Description of the task ->
Would you write out every record that follows exactly, with the pictures left out?

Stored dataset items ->

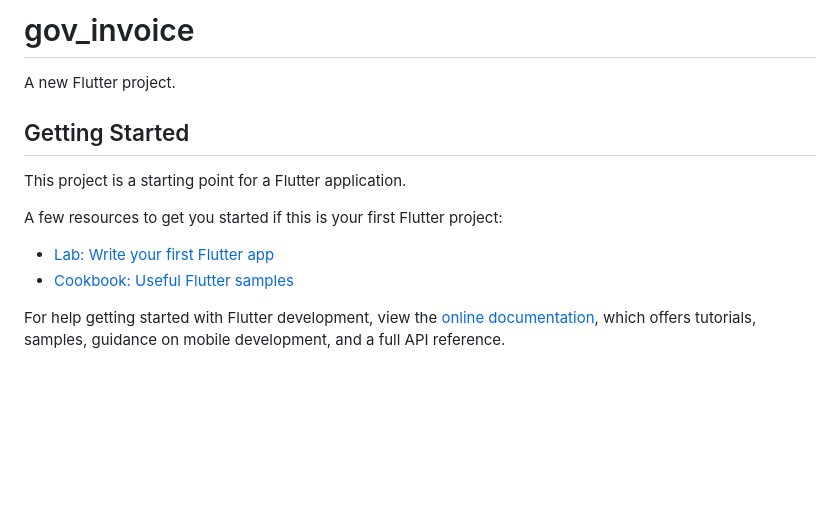
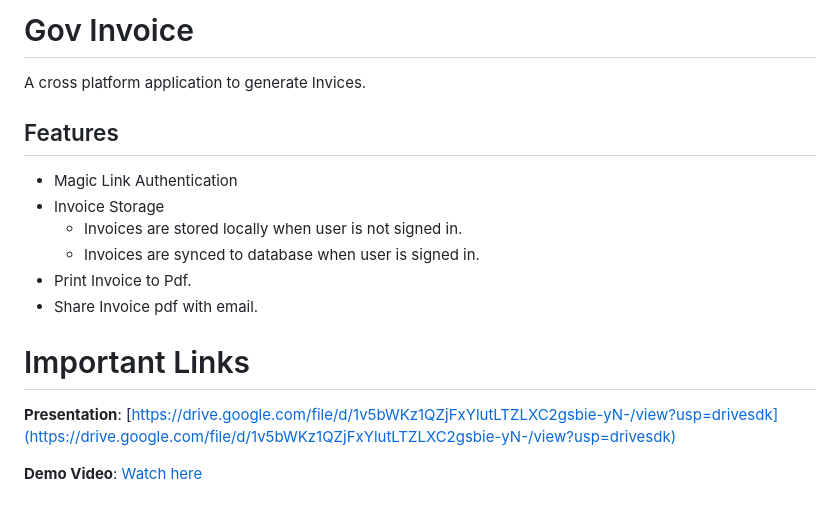
Before and after one commit to blaze2004/gov_invoice, a Markdown page: README.md, the part around the change. Rendered like a GitHub page; blank space fills up the shorter version.

```diff
--- a/README.md
+++ b/README.md
@@ -1,16 +1,15 @@
-# gov_invoice
+# Gov Invoice
+A cross platform application to generate Invices.
 
-A new Flutter project.
+## Features
+* Magic Link Authentication
+* Invoice Storage
+    * Invoices are stored locally when user is not signed in.
+    * Invoices are synced to database when user is signed in.
+* Print Invoice to Pdf.
+* Share Invoice pdf with email.
 
-## Getting Started
+# Important Links
+**Presentation**: [https://drive.google.com/file/d/1v5bWKz1QZjFxYlutLTZLXC2gsbie-yN-/view?usp=drivesdk](https://drive.google.com/file/d/1v5bWKz1QZjFxYlutLTZLXC2gsbie-yN-/view?usp=drivesdk)
 
-This project is a starting point for a Flutter application.
-
-A few resources to get you started if this is your first Flutter project:
-
-- [Lab: Write your first Flutter app](https://docs.flutter.dev/get-started/codelab)
-- [Cookbook: Useful Flutter samples](https://docs.flutter.dev/cookbook)
-
-For help getting started with Flutter development, view the
-[online documentation](https://docs.flutter.dev/), which offers tutorials,
-samples, guidance on mobile development, and a full API reference.
+**Demo Video**: [Watch here]()
```
Also changed, not shown: assets/logo.png (added), 5 other files.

Solution to this task ->
Before and after one commit to blaze2004/gov_invoice, a Markdown page: README.md, the part around the change. Rendered like a GitHub page; blank space fills up the shorter version.

```diff
--- a/README.md
+++ b/README.md
@@ -1,16 +1,15 @@
-# gov_invoice
+# Gov Invoice
+A cross platform application to generate Invices.
 
-A new Flutter project.
+## Features
+* Magic Link Authentication
+* Invoice Storage
+    * Invoices are stored locally when user is not signed in.
+    * Invoices are synced to database when user is signed in.
+* Print Invoice to Pdf.
+* Share Invoice pdf with email.
 
-## Getting Started
+# Important Links
+**Presentation**: [https://drive.google.com/file/d/1v5bWKz1QZjFxYlutLTZLXC2gsbie-yN-/view?usp=drivesdk](https://drive.google.com/file/d/1v5bWKz1QZjFxYlutLTZLXC2gsbie-yN-/view?usp=drivesdk)
 
-This project is a starting point for a Flutter application.
-
-A few resources to get you started if this is your first Flutter project:
-
-- [Lab: Write your first Flutter app](https://docs.flutter.dev/get-started/codelab)
-- [Cookbook: Useful Flutter samples](https://docs.flutter.dev/cookbook)
-
-For help getting started with Flutter development, view the
-[online documentation](https://docs.flutter.dev/), which offers tutorials,
-samples, guidance on mobile development, and a full API reference.
+**Demo Video**: [Watch here]()
```
Also changed, not shown: assets/logo.png (added), 5 other files.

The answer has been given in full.